Last August, for example, the electricity company UK Power Networks unveiled a flexibility program, the first of its kind in the United Kingdom, “calling on energy resources to offer their services to support the distribution network during periods of high electricity demand,” according to the company.

Such contracts had been used to support the national power system, but rarely on local electricity networks, UK Power Networks said.

Their use is expected to rise, however, with an increase in distributed generation sources and electricity consumption points, particularly as electric-vehicle charging stations roll out across the U.K.

Renewable energy producers are also expected to benefit from a blockchain-backed marketplace, to improve plant profitability and reduce the need for curtailment.

Danish renewable power giant Ørsted, for instance, already offers a flexibility service portfolio to help U.K. businesses see when it would be most cost-effective to consume energy or provide balancing reserves.

For Ørsted and other companies with significant wind or solar assets, it makes sense to help businesses use energy more flexibly in order to accommodate a greater share of intermittent renewable generation.

The platform being developed by Electron and its consortium partners, which include National Grid and Siemens, will allow such trading to happen “in a more granular way,” Hubbard said.

Electron has been working for two years on an underlying component for energy trading -- a registration system that does not require a central coordinating entity because it is based on the blockchain.

The energy trading marketplace was bolstered by a £630,000 (USD $900,000), 13-month grant that Electron won last year. Electron has been working on the project, with Siemens and National Grid, for the last six months.

As the project got underway, “it quickly became evident the hardest thing wasn’t the tech, but getting the industry buy-in,” said Hubbard.

As a result, Electron has been holding workshops for interested parties for many months, Hubbard said.

This month Electron announced nine new consortium members: the consultancy Baringa; hydro giant Statkraft; oil major Shell; network operator Northern Powergrid; utilities EDF Energy and UK Power Networks; and demand response firms Flexitricity, Open Energi and Kiwi Power.

More are due to be announced later this year. “It’s not an exclusive club,” said Hubbard.

As part of efforts to open up development to third parties, Electron this month held a hackathon where energy suppliers, distribution network operators, professionals from the water industry, and third-party intermediaries worked together with the blockchain asset register.

The event drew around 300 applications and 100 attendees, Hubbard said.
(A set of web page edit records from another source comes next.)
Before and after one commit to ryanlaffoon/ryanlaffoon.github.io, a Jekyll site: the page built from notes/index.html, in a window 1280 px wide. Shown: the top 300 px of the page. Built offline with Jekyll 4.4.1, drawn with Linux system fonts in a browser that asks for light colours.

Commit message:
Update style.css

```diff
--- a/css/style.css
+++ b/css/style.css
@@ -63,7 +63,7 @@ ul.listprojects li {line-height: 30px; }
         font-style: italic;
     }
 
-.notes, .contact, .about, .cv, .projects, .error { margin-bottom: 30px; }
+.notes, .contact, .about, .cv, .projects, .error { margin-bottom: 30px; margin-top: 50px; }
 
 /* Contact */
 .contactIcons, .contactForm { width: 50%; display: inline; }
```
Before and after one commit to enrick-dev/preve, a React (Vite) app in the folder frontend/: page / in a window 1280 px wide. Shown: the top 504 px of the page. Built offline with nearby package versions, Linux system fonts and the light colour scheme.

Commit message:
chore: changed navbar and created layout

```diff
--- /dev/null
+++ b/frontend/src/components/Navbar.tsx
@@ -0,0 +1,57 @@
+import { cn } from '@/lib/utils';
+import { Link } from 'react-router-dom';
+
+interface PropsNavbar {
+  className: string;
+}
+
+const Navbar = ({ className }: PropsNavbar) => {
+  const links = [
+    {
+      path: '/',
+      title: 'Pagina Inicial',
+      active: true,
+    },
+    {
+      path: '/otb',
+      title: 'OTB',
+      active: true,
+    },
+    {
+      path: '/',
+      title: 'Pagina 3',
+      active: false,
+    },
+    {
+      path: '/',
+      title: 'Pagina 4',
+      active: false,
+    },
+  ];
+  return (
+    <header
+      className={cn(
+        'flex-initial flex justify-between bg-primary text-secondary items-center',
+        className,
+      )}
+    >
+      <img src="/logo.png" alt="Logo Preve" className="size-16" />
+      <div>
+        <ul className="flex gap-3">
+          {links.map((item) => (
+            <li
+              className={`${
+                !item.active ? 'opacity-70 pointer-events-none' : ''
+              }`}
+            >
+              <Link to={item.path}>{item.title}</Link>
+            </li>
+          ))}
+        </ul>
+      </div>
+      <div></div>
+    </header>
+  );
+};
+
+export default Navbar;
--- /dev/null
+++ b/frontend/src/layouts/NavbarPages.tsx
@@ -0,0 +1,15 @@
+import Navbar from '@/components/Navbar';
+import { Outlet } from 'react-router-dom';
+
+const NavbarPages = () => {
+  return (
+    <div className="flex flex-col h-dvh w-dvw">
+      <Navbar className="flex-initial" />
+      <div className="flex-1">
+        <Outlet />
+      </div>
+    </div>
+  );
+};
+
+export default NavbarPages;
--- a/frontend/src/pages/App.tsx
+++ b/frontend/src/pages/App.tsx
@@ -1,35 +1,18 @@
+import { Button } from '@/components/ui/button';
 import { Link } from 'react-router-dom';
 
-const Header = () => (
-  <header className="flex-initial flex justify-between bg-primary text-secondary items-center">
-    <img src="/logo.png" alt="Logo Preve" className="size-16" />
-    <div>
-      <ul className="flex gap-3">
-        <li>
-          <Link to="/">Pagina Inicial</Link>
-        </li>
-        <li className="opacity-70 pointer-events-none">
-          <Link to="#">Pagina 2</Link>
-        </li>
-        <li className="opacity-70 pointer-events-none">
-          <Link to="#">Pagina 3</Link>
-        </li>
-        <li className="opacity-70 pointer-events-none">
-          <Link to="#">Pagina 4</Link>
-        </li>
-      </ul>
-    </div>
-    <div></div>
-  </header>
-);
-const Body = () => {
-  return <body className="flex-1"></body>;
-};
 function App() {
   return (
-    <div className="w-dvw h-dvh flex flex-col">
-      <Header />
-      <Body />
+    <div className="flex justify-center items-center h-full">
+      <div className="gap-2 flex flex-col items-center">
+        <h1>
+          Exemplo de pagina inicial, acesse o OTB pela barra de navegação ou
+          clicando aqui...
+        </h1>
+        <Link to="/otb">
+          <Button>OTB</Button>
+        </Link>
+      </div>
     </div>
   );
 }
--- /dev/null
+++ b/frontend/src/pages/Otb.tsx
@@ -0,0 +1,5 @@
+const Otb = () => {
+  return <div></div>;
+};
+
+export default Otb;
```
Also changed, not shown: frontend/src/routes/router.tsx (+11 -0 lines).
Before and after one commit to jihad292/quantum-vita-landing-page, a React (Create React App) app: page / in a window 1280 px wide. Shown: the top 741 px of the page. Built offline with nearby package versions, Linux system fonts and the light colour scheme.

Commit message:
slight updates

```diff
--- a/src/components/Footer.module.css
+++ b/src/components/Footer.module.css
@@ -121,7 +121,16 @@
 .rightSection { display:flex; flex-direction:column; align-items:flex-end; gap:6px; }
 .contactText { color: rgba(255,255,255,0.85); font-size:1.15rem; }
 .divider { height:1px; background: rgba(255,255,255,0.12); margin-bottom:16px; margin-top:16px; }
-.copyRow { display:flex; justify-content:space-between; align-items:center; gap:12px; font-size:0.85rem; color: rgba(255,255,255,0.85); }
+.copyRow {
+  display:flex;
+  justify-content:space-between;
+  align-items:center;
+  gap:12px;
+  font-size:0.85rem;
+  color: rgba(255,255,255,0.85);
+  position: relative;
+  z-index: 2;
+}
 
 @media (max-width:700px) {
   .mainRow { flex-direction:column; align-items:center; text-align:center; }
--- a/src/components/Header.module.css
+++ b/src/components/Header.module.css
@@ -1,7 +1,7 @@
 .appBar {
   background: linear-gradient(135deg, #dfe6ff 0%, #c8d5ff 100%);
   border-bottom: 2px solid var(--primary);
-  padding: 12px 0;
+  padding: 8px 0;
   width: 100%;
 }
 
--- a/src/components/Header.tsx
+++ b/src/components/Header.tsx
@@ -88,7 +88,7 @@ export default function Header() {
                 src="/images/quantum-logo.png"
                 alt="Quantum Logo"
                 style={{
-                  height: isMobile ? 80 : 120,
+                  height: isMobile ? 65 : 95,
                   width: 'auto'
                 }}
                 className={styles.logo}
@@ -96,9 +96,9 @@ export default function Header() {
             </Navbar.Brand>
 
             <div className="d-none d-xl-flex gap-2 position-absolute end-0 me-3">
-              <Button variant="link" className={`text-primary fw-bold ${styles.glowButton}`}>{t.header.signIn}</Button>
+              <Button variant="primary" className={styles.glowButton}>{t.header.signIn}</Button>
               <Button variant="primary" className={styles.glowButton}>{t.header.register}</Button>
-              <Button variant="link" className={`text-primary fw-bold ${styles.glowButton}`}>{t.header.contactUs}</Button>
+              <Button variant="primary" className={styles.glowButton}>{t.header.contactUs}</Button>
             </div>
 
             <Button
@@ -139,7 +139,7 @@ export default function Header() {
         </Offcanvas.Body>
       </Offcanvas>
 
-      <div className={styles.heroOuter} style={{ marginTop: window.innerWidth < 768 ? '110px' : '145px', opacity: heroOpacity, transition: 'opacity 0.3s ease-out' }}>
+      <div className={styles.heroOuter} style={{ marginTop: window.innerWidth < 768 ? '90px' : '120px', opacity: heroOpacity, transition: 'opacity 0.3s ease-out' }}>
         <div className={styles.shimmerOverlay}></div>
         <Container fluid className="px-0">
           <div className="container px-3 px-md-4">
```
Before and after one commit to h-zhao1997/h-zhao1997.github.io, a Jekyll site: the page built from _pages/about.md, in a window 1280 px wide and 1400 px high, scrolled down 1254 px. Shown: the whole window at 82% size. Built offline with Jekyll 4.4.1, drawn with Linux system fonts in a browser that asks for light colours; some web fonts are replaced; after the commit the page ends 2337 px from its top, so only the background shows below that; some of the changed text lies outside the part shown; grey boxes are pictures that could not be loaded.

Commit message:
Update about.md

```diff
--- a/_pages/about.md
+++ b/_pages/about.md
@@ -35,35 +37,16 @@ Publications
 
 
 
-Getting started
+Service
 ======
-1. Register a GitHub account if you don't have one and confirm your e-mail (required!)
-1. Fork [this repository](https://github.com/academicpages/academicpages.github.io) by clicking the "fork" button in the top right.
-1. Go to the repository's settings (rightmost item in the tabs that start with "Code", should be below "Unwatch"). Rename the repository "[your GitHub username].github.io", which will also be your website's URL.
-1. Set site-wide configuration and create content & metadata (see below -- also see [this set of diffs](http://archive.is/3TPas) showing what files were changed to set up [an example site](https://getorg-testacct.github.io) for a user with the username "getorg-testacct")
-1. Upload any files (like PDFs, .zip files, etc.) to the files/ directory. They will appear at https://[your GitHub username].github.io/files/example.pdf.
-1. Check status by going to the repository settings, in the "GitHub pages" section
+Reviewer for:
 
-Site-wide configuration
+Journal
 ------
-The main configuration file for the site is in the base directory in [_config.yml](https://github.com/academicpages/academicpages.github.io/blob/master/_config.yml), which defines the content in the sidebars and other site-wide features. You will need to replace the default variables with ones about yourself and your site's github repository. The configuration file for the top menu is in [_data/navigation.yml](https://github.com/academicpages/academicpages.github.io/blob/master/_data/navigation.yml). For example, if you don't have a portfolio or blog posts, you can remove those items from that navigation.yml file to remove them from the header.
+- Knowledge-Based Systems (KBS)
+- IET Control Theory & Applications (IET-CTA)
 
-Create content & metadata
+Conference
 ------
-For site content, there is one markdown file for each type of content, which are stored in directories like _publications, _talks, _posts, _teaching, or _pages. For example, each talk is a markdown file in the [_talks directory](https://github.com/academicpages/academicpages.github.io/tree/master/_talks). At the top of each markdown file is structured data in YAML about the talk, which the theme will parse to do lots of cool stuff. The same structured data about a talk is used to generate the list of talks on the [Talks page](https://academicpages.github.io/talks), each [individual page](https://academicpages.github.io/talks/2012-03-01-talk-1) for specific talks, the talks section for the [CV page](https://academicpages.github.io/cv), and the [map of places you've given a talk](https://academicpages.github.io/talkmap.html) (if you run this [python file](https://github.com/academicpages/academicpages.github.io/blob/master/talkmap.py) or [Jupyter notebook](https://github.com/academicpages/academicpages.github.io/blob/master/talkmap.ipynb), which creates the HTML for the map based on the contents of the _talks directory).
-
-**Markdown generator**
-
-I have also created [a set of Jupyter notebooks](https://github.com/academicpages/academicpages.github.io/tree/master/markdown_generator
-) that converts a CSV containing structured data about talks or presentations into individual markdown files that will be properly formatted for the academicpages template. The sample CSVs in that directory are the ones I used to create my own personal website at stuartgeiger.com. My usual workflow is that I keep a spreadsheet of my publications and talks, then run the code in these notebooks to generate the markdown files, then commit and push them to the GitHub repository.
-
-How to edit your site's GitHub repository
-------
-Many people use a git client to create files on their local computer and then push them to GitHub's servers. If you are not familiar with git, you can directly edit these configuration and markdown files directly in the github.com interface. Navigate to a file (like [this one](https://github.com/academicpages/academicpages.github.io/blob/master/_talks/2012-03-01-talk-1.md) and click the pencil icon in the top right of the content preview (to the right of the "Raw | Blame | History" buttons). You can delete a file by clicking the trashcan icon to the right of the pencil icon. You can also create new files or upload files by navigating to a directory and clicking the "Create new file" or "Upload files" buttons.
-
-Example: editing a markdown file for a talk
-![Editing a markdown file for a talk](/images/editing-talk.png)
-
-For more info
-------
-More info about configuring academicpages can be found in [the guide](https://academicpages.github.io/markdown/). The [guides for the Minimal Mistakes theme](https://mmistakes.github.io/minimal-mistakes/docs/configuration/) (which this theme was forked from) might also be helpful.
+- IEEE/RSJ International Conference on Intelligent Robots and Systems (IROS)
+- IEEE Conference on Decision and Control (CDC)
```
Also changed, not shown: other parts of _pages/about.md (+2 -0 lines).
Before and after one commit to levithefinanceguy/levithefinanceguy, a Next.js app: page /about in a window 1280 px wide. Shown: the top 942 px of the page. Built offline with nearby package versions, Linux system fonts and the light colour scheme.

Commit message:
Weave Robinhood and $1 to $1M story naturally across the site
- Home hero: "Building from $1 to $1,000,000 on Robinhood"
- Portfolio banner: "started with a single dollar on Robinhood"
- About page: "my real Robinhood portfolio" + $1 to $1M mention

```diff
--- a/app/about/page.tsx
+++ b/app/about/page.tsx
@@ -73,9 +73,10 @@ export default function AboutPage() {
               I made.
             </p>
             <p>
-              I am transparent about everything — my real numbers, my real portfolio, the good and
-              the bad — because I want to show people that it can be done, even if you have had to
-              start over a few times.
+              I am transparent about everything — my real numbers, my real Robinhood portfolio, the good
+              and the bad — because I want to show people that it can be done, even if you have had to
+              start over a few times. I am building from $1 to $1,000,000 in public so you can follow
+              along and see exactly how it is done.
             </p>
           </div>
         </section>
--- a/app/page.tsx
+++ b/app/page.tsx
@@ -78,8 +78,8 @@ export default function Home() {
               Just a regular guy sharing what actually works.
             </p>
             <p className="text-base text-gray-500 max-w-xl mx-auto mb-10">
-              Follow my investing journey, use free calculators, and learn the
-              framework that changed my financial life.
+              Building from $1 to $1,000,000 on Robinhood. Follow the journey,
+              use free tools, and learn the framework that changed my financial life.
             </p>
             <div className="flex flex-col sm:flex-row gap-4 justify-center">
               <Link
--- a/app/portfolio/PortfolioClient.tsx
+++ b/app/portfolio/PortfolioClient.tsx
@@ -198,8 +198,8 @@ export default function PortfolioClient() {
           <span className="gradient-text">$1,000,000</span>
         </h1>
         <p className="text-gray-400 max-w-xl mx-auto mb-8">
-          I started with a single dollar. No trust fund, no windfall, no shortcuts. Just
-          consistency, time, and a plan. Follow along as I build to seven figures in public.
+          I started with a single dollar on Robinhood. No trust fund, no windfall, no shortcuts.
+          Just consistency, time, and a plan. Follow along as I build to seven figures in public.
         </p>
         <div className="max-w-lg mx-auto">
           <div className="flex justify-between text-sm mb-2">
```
Teams were able to access the blockchain underpinning the asset registration platform and interact with it via a web-user-friendly representational state transfer application program interface (API).

After attendees identified how to create applications based on the platform, Hubbard said Electron was forced to keep the API open so the users could continue developing projects after the hackathon.

“People were saying it’s not as complex as they had imagined,” she said.

Despite this progress, Electron is not putting a date on when the trading platform might go live. Nevertheless, said Hubbard: “There’s an incentive for everyone to get this up and running in the next few years.”

She also revealed that Electron, which received a cash injection from Japanese energy giant Tokyo Electric Power Company last month, would be seeking further funding later this year.

The company was weighing a traditional fundraising round against a blockchain-sector-friendly initial coin offering, she said.